Task to complete = Please report how many lines of the listing contain the string "xlsx", giving the number only.

◆ ◆ ◆ ◆ ◆

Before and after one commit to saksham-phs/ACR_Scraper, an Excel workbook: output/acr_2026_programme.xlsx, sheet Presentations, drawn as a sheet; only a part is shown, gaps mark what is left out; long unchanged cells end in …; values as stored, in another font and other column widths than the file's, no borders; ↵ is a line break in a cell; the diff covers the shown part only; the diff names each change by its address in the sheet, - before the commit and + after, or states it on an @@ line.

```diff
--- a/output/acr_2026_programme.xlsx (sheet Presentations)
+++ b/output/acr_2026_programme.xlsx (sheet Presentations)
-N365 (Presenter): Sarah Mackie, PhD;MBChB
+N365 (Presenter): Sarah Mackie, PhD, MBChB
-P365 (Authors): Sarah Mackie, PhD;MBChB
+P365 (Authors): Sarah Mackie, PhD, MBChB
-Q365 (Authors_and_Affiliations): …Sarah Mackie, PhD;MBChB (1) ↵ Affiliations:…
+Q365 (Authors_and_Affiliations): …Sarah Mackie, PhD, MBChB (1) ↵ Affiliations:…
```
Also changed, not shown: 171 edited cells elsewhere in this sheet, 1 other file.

◆ ◆ ◆ ◆ ◆

Response box = 3